◆ WHAT YOU SHOULD DO:
Would you repeat every line below exactly, please?

◆ EXTRACTED MATERIAL:
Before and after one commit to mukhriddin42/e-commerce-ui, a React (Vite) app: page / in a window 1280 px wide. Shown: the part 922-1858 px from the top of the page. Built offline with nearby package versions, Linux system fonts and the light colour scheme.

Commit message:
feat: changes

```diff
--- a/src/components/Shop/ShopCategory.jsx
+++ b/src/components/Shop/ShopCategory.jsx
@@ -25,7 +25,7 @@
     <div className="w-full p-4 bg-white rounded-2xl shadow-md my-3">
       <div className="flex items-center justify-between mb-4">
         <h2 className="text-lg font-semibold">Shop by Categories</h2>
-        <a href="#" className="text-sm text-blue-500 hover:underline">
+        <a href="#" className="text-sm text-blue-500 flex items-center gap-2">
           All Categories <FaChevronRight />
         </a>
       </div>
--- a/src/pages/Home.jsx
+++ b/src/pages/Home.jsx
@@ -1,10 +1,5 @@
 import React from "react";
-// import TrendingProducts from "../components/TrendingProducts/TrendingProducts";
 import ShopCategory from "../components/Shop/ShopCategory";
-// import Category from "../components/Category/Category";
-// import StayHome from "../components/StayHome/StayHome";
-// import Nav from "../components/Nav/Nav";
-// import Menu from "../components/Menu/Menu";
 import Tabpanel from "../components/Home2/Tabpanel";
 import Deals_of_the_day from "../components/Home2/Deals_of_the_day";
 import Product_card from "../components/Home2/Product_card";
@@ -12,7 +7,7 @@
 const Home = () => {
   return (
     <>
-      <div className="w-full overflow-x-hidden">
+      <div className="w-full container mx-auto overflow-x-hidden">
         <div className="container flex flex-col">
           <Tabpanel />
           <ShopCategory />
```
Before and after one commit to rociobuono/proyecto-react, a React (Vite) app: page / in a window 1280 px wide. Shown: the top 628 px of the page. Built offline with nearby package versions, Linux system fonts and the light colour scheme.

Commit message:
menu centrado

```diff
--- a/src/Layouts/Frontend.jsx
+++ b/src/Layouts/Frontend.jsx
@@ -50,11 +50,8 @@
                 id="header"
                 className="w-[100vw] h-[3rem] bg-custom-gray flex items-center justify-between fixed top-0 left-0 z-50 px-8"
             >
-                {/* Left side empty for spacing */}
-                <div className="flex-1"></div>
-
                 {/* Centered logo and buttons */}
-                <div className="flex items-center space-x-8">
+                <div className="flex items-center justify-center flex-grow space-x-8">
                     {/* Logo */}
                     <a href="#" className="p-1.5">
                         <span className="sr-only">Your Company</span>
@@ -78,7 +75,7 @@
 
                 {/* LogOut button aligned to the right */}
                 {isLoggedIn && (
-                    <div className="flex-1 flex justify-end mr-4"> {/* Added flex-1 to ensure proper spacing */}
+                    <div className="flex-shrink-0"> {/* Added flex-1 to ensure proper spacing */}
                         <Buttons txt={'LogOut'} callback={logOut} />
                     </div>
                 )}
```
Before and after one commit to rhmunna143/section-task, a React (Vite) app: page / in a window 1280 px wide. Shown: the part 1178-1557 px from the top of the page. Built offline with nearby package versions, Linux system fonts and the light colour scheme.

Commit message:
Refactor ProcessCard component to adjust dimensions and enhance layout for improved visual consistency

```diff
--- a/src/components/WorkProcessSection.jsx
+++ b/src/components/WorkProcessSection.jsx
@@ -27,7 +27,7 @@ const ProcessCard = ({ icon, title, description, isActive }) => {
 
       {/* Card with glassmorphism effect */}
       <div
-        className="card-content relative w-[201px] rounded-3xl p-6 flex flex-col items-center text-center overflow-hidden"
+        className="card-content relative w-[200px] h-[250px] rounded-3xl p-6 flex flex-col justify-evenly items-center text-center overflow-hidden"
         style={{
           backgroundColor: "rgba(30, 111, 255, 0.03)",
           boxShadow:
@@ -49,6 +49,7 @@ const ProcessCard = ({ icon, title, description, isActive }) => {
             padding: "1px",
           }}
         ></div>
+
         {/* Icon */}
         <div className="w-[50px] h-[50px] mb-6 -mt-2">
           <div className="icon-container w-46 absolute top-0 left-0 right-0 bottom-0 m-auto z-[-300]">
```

◆ EXPECTED ANSWER:
Before and after one commit to mukhriddin42/e-commerce-ui, a React (Vite) app: page / in a window 1280 px wide. Shown: the part 922-1858 px from the top of the page. Built offline with nearby package versions, Linux system fonts and the light colour scheme.

Commit message:
feat: changes

```diff
--- a/src/components/Shop/ShopCategory.jsx
+++ b/src/components/Shop/ShopCategory.jsx
@@ -25,7 +25,7 @@
     <div className="w-full p-4 bg-white rounded-2xl shadow-md my-3">
       <div className="flex items-center justify-between mb-4">
         <h2 className="text-lg font-semibold">Shop by Categories</h2>
-        <a href="#" className="text-sm text-blue-500 hover:underline">
+        <a href="#" className="text-sm text-blue-500 flex items-center gap-2">
           All Categories <FaChevronRight />
         </a>
       </div>
--- a/src/pages/Home.jsx
+++ b/src/pages/Home.jsx
@@ -1,10 +1,5 @@
 import React from "react";
-// import TrendingProducts from "../components/TrendingProducts/TrendingProducts";
 import ShopCategory from "../components/Shop/ShopCategory";
-// import Category from "../components/Category/Category";
-// import StayHome from "../components/StayHome/StayHome";
-// import Nav from "../components/Nav/Nav";
-// import Menu from "../components/Menu/Menu";
 import Tabpanel from "../components/Home2/Tabpanel";
 import Deals_of_the_day from "../components/Home2/Deals_of_the_day";
 import Product_card from "../components/Home2/Product_card";
@@ -12,7 +7,7 @@
 const Home = () => {
   return (
     <>
-      <div className="w-full overflow-x-hidden">
+      <div className="w-full container mx-auto overflow-x-hidden">
         <div className="container flex flex-col">
           <Tabpanel />
           <ShopCategory />
```
Before and after one commit to rociobuono/proyecto-react, a React (Vite) app: page / in a window 1280 px wide. Shown: the top 628 px of the page. Built offline with nearby package versions, Linux system fonts and the light colour scheme.

Commit message:
menu centrado

```diff
--- a/src/Layouts/Frontend.jsx
+++ b/src/Layouts/Frontend.jsx
@@ -50,11 +50,8 @@
                 id="header"
                 className="w-[100vw] h-[3rem] bg-custom-gray flex items-center justify-between fixed top-0 left-0 z-50 px-8"
             >
-                {/* Left side empty for spacing */}
-                <div className="flex-1"></div>
-
                 {/* Centered logo and buttons */}
-                <div className="flex items-center space-x-8">
+                <div className="flex items-center justify-center flex-grow space-x-8">
                     {/* Logo */}
                     <a href="#" className="p-1.5">
                         <span className="sr-only">Your Company</span>
@@ -78,7 +75,7 @@
 
                 {/* LogOut button aligned to the right */}
                 {isLoggedIn && (
-                    <div className="flex-1 flex justify-end mr-4"> {/* Added flex-1 to ensure proper spacing */}
+                    <div className="flex-shrink-0"> {/* Added flex-1 to ensure proper spacing */}
                         <Buttons txt={'LogOut'} callback={logOut} />
                     </div>
                 )}
```
Before and after one commit to rhmunna143/section-task, a React (Vite) app: page / in a window 1280 px wide. Shown: the part 1178-1557 px from the top of the page. Built offline with nearby package versions, Linux system fonts and the light colour scheme.

Commit message:
Refactor ProcessCard component to adjust dimensions and enhance layout for improved visual consistency

```diff
--- a/src/components/WorkProcessSection.jsx
+++ b/src/components/WorkProcessSection.jsx
@@ -27,7 +27,7 @@ const ProcessCard = ({ icon, title, description, isActive }) => {
 
       {/* Card with glassmorphism effect */}
       <div
-        className="card-content relative w-[201px] rounded-3xl p-6 flex flex-col items-center text-center overflow-hidden"
+        className="card-content relative w-[200px] h-[250px] rounded-3xl p-6 flex flex-col justify-evenly items-center text-center overflow-hidden"
         style={{
           backgroundColor: "rgba(30, 111, 255, 0.03)",
           boxShadow:
@@ -49,6 +49,7 @@ const ProcessCard = ({ icon, title, description, isActive }) => {
             padding: "1px",
           }}
         ></div>
+
         {/* Icon */}
         <div className="w-[50px] h-[50px] mb-6 -mt-2">
           <div className="icon-container w-46 absolute top-0 left-0 right-0 bottom-0 m-auto z-[-300]">
```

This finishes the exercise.